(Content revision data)
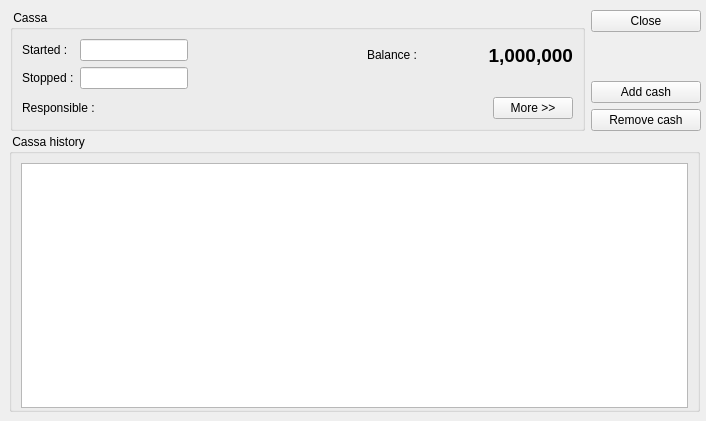
First picture: the form in client/dlgcassa.ui, repository tbikfalvi/Belenus, before the edit.
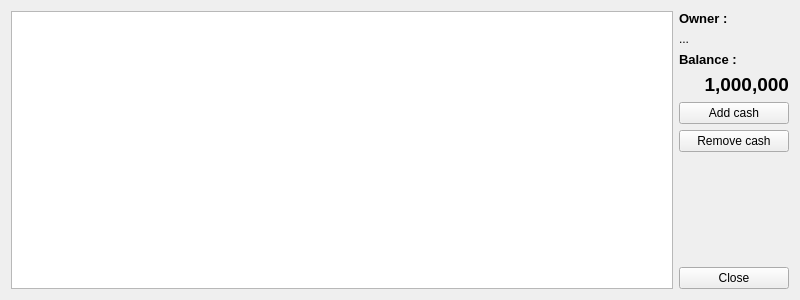
Second picture: the form after the edit.

The edit to the form file:
```diff
--- a/client/dlgcassa.ui
+++ b/client/dlgcassa.ui
@@ -6,57 +6,21 @@
    <rect>
     <x>0</x>
     <y>0</y>
-    <width>706</width>
-    <height>421</height>
+    <width>800</width>
+    <height>300</height>
    </rect>
   </property>
-  <property name="sizePolicy">
-   <sizepolicy hsizetype="Fixed" vsizetype="Fixed">
-    <horstretch>0</horstretch>
-    <verstretch>0</verstretch>
-   </sizepolicy>
-  </property>
-  <property name="minimumSize">
-   <size>
-    <width>706</width>
-    <height>148</height>
-   </size>
-  </property>
-  <property name="maximumSize">
-   <size>
-    <width>706</width>
-    <height>421</height>
-   </size>
-  </property>
   <property name="windowTitle">
    <string>Dialog</string>
   </property>
-  <widget class="QGroupBox" name="gbCassaHistory">
-   <property name="geometry">
-    <rect>
-     <x>9</x>
-     <y>134</y>
-     <width>691</width>
-     <height>278</height>
-    </rect>
-   </property>
-   <property name="sizePolicy">
-    <sizepolicy hsizetype="Preferred" vsizetype="Maximum">
-     <horstretch>0</horstretch>
-     <verstretch>0</verstretch>
-    </sizepolicy>
-   </property>
-   <property name="title">
-    <string> Cassa history </string>
-   </property>
    <layout class="QHBoxLayout" name="horizontalLayout">
     <item>
      <widget class="QTableView" name="tbvCassa">
-      <property name="minimumSize">
-       <size>
-        <width>0</width>
-        <height>245</height>
-       </size>
+     <property name="sizePolicy">
+      <sizepolicy hsizetype="Expanding" vsizetype="Expanding">
+       <horstretch>0</horstretch>
+       <verstretch>0</verstretch>
+      </sizepolicy>
       </property>
       <property name="selectionMode">
        <enum>QAbstractItemView::SingleSelection</enum>
@@ -64,6 +28,12 @@
       <property name="selectionBehavior">
        <enum>QAbstractItemView::SelectRows</enum>
       </property>
+     <property name="showGrid">
+      <bool>false</bool>
+     </property>
+     <property name="gridStyle">
+      <enum>Qt::SolidLine</enum>
+     </property>
       <attribute name="horizontalHeaderShowSortIndicator" stdset="0">
        <bool>true</bool>
       </attribute>
@@ -75,92 +45,34 @@
       </attribute>
      </widget>
     </item>
-   </layout>
-  </widget>
-  <widget class="QWidget" name="layoutWidget">
-   <property name="geometry">
-    <rect>
-     <x>10</x>
-     <y>10</y>
-     <width>691</width>
-     <height>121</height>
-    </rect>
-   </property>
-   <layout class="QHBoxLayout" name="horizontalLayout_5">
     <item>
-     <widget class="QGroupBox" name="gbCassa">
-      <property name="title">
-       <string> Cassa </string>
-      </property>
-      <layout class="QVBoxLayout" name="verticalLayout_3">
+    <layout class="QVBoxLayout" name="verticalLayout">
        <item>
-        <layout class="QHBoxLayout" name="horizontalLayout_3">
-         <item>
-          <layout class="QGridLayout" name="gridLayout">
-           <item row="0" column="0">
-            <widget class="QLabel" name="lblStartDate">
-             <property name="text">
-              <string>Started :</string>
-             </property>
-            </widget>
-           </item>
-           <item row="0" column="1">
-            <widget class="QLineEdit" name="dtStartDate">
+      <widget class="QLabel" name="lblOwner">
              <property name="sizePolicy">
-              <sizepolicy hsizetype="Fixed" vsizetype="Fixed">
+        <sizepolicy hsizetype="Fixed" vsizetype="Preferred">
                <horstretch>0</horstretch>
                <verstretch>0</verstretch>
               </sizepolicy>
              </property>
-             <property name="minimumSize">
-              <size>
-               <width>100</width>
-               <height>0</height>
-              </size>
-             </property>
-            </widget>
-           </item>
-           <item row="1" column="0">
-            <widget class="QLabel" name="lblStopDate">
+       <property name="font">
+        <font>
+         <pointsize>10</pointsize>
+         <weight>75</weight>
+         <bold>true</bold>
+        </font>
+       </property>
              <property name="text">
-              <string>Stopped :</string>
+        <string>Owner :</string>
              </property>
             </widget>
            </item>
-           <item row="1" column="1">
-            <widget class="QLineEdit" name="dtStopDate">
-             <property name="sizePolicy">
-              <sizepolicy hsizetype="Fixed" vsizetype="Fixed">
-               <horstretch>0</horstretch>
-               <verstretch>0</verstretch>
-              </sizepolicy>
-             </property>
-             <property name="minimumSize">
-              <size>
-               <width>100</width>
-               <height>0</height>
-              </size>
-             </property>
-            </widget>
-           </item>
-          </layout>
-         </item>
          <item>
-          <layout class="QVBoxLayout" name="verticalLayout_2">
-           <item>
-            <layout class="QHBoxLayout" name="horizontalLayout_2">
-             <item>
-              <spacer name="horizontalSpacer_3">
-               <property name="orientation">
-                <enum>Qt::Horizontal</enum>
-               </property>
-               <property name="sizeHint" stdset="0">
-                <size>
-                 <width>40</width>
-                 <height>20</height>
-                </size>
-               </property>
-              </spacer>
+      <widget class="QLabel" name="lblUser">
+       <property name="text">
+        <string>...</string>
+       </property>
+      </widget>
              </item>
              <item>
               <widget class="QLabel" name="lblBalance">
@@ -170,6 +82,13 @@
                  <verstretch>0</verstretch>
                 </sizepolicy>
                </property>
+       <property name="font">
+        <font>
+         <pointsize>10</pointsize>
+         <weight>75</weight>
+         <bold>true</bold>
+        </font>
+       </property>
                <property name="text">
                 <string>Balance :</string>
                </property>
@@ -177,18 +96,6 @@
              </item>
              <item>
               <widget class="QLabel" name="lblBalanceValue">
-               <property name="sizePolicy">
-                <sizepolicy hsizetype="Preferred" vsizetype="Preferred">
-                 <horstretch>0</horstretch>
-                 <verstretch>0</verstretch>
-                </sizepolicy>
-               </property>
-               <property name="minimumSize">
-                <size>
-                 <width>150</width>
-                 <height>0</height>
-                </size>
-               </property>
                <property name="font">
                 <font>
                  <pointsize>14</pointsize>
@@ -204,136 +111,6 @@
                </property>
               </widget>
              </item>
-            </layout>
-           </item>
-           <item>
-            <spacer name="horizontalSpacer_2">
-             <property name="orientation">
-              <enum>Qt::Horizontal</enum>
-             </property>
-             <property name="sizeHint" stdset="0">
-              <size>
-               <width>40</width>
-               <height>20</height>
-              </size>
-             </property>
-            </spacer>
-           </item>
-          </layout>
-         </item>
-        </layout>
-       </item>
-       <item>
-        <layout class="QHBoxLayout" name="horizontalLayout_4">
-         <item>
-          <widget class="QLabel" name="lblOwner">
-           <property name="sizePolicy">
-            <sizepolicy hsizetype="Fixed" vsizetype="Preferred">
-             <horstretch>0</horstretch>
-             <verstretch>0</verstretch>
-            </sizepolicy>
-           </property>
-           <property name="text">
-            <string>Responsible :</string>
-           </property>
-          </widget>
-         </item>
-         <item>
-          <widget class="QLabel" name="lblUser">
-           <property name="sizePolicy">
-            <sizepolicy hsizetype="Fixed" vsizetype="Preferred">
-             <horstretch>0</horstretch>
-             <verstretch>0</verstretch>
-            </sizepolicy>
-           </property>
-           <property name="minimumSize">
-            <size>
-             <width>150</width>
-             <height>0</height>
-            </size>
-           </property>
-           <property name="text">
-            <string/>
-           </property>
-          </widget>
-         </item>
-         <item>
-          <spacer name="horizontalSpacer">
-           <property name="orientation">
-            <enum>Qt::Horizontal</enum>
-           </property>
-           <property name="sizeHint" stdset="0">
-            <size>
-             <width>40</width>
-             <height>20</height>
-            </size>
-           </property>
-          </spacer>
-         </item>
-         <item>
-          <widget class="QPushButton" name="pbMore">
-           <property name="sizePolicy">
-            <sizepolicy hsizetype="Fixed" vsizetype="Fixed">
-             <horstretch>0</horstretch>
-             <verstretch>0</verstretch>
-            </sizepolicy>
-           </property>
-           <property name="text">
-            <string>More &gt;&gt;</string>
-           </property>
-           <property name="iconSize">
-            <size>
-             <width>20</width>
-             <height>20</height>
-            </size>
-           </property>
-           <property name="autoDefault">
-            <bool>false</bool>
-           </property>
-          </widget>
-         </item>
-        </layout>
-       </item>
-      </layout>
-     </widget>
-    </item>
-    <item>
-     <layout class="QVBoxLayout" name="verticalLayout">
-      <item>
-       <widget class="QPushButton" name="pbClose">
-        <property name="minimumSize">
-         <size>
-          <width>110</width>
-          <height>0</height>
-         </size>
-        </property>
-        <property name="text">
-         <string>Close</string>
-        </property>
-        <property name="iconSize">
-         <size>
-          <width>20</width>
-          <height>20</height>
-         </size>
-        </property>
-        <property name="autoDefault">
-         <bool>false</bool>
-        </property>
-       </widget>
-      </item>
-      <item>
-       <spacer name="verticalSpacer">
-        <property name="orientation">
-         <enum>Qt::Vertical</enum>
-        </property>
-        <property name="sizeHint" stdset="0">
-         <size>
-          <width>20</width>
-          <height>13</height>
-         </size>
-        </property>
-       </spacer>
-      </item>
       <item>
        <widget class="QPushButton" name="pbCashAdd">
         <property name="minimumSize">
@@ -378,10 +155,44 @@
         </property>
        </widget>
       </item>
-     </layout>
-    </item>
-   </layout>
-  </widget>
+     <item>
+      <spacer name="verticalSpacer">
+       <property name="orientation">
+        <enum>Qt::Vertical</enum>
+       </property>
+       <property name="sizeHint" stdset="0">
+        <size>
+         <width>20</width>
+         <height>40</height>
+        </size>
+       </property>
+      </spacer>
+     </item>
+     <item>
+      <widget class="QPushButton" name="pbClose">
+       <property name="minimumSize">
+        <size>
+         <width>110</width>
+         <height>0</height>
+        </size>
+       </property>
+       <property name="text">
+        <string>Close</string>
+       </property>
+       <property name="iconSize">
+        <size>
+         <width>20</width>
+         <height>20</height>
+        </size>
+       </property>
+       <property name="autoDefault">
+        <bool>false</bool>
+       </property>
+      </widget>
+     </item>
+    </layout>
+   </item>
+  </layout>
  </widget>
  <tabstops>
   <tabstop>dtStartDate</tabstop>
```
Left out of the diff: 5 changed lines with no effect on the pictures. Lines whose indentation alone changed are shown as unchanged.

• **What is expected**:
In the records above, find each line that holds the word "QPushButton"; copy all such lines.

• **Response area**:
-          <widget class="QPushButton" name="pbMore">
-       <widget class="QPushButton" name="pbClose">
        <widget class="QPushButton" name="pbCashAdd">
+      <widget class="QPushButton" name="pbClose">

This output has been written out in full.